Ma was just doing whatever she could to keep her mind off what she was feeling. But the hearses kept rolling down Dorchester Street, where in better days we’d watched the St. Paddy’s Day parade and the antibusing motorcades. And every time it was another Southie mother’s turn to see her child off at Jackie O’Brien’s, it brought Ma right back to reality. She started going to all the wakes, even if she didn’t know the family, and in about a year she counted that she’d been to thirty-two, all dead from suicide, drugs, or crime. Ma started hanging out with other women whose sons or daughters had died, and she started cutting some of their hair too—until they learned to make sure they went to the hairdresser’s on a regular basis so Ma wouldn’t have them walking down Broadway in one of those new-fangled cosmopolitan hairdos she was bringing to Southie from the gay clubs.
After attending numerous wakes within a single year in which the dead are all young victims of either drugs or violence, Michael Patrick MacDonald seriously considers suicide. Instead he gets busy finishing his education, working with the African-American poor in adjacent Roxbury, and helping to organize the Boston Police gun buy-back program, which proved a great success in Charlestown—another self-destroying Boston Irish enclave—and in Southie itself.
One has waited for someone to tell the truth about South Boston for a long time, to show it as the hellish place and ethnic trap that it is. All Souls is a memoir filled with desperation and despair, but there is also hope in it, as Michael Patrick moves back into the community from which he had fled and admits to his continuing love for it. A blurb by Malachy McCourt, Frank’s younger brother, says of All Souls that “it will leave you weeping and laughing uproariously.” For me there are few laughs, most of these elicited by Ma’s adventures in love, in easy-come easy-go wedlock, and in nights of music-making in South Boston bars, where as an aging woman she continues to wear a miniskirt and spike heels.

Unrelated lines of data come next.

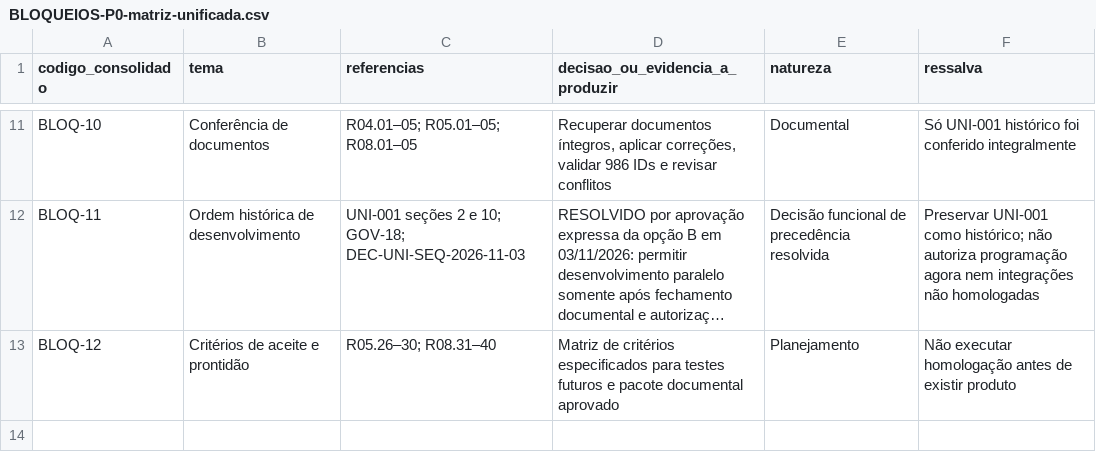
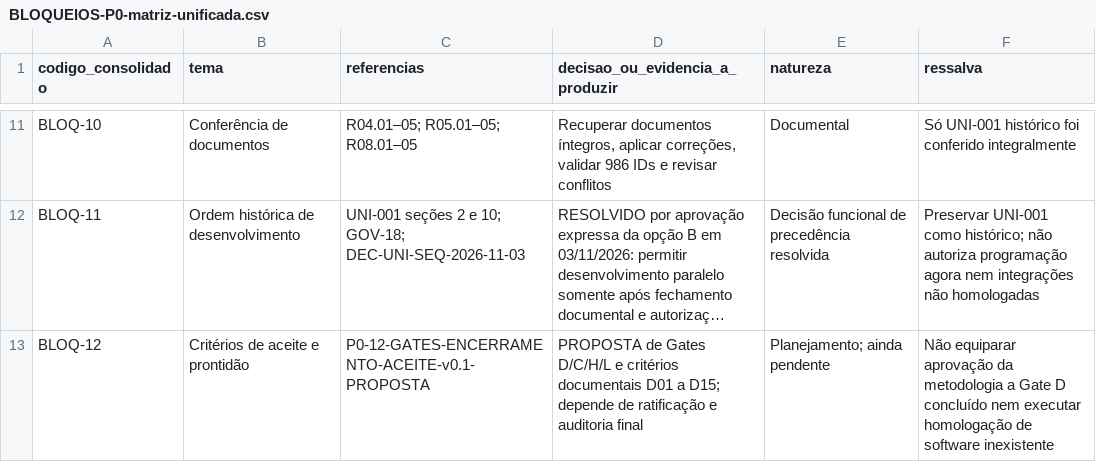
Before and after one commit to rafhael100/imagine-universidade, a CSV file: docs/04-pendencias/BLOQUEIOS-P0-matriz-unificada.csv, drawn as a sheet; only a part is shown, gaps mark what is left out; long unchanged cells end in …; the diff names each change by its address in the sheet, - before the commit and + after, or states it on an @@ line.

Commit message:
docs(universidade): indexar P0-12 como proposta e preservar gates de execução

```diff
--- a/docs/04-pendencias/BLOQUEIOS-P0-matriz-unificada.csv
+++ b/docs/04-pendencias/BLOQUEIOS-P0-matriz-unificada.csv
-C13 (referencias): R05.26–30; R08.31–40
+C13 (referencias): P0-12-GATES-ENCERRAMENTO-ACEITE-v0.1-PROPOSTA
-D13 (decisao_ou_evidencia_a_produzir): Matriz de critérios especificados para testes futuros e pacote documental aprovado
+D13 (decisao_ou_evidencia_a_produzir): PROPOSTA de Gates D/C/H/L e critérios documentais D01 a D15; depende de ratificação e auditoria final
-E13 (natureza): Planejamento
+E13 (natureza): Planejamento; ainda pendente
-F13 (ressalva): Não executar homologação antes de existir produto
+F13 (ressalva): Não equiparar aprovação da metodologia a Gate D concluído nem executar homologação de software inexistente
```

Ma ends up living in Colorado, just like any ordinary, middle-class retiree. MacDonald’s truthful account lacks any trace of ego-tripping, vengefulness, hidden agendas, or confessional wallowing. His discovery of his vocation in neighborhood activism is a refreshing change from most memoirs, which so often, even in a modest account like ‘Tis, are largely concerned with describing an ascent to celebrityhood.
May 25, 2000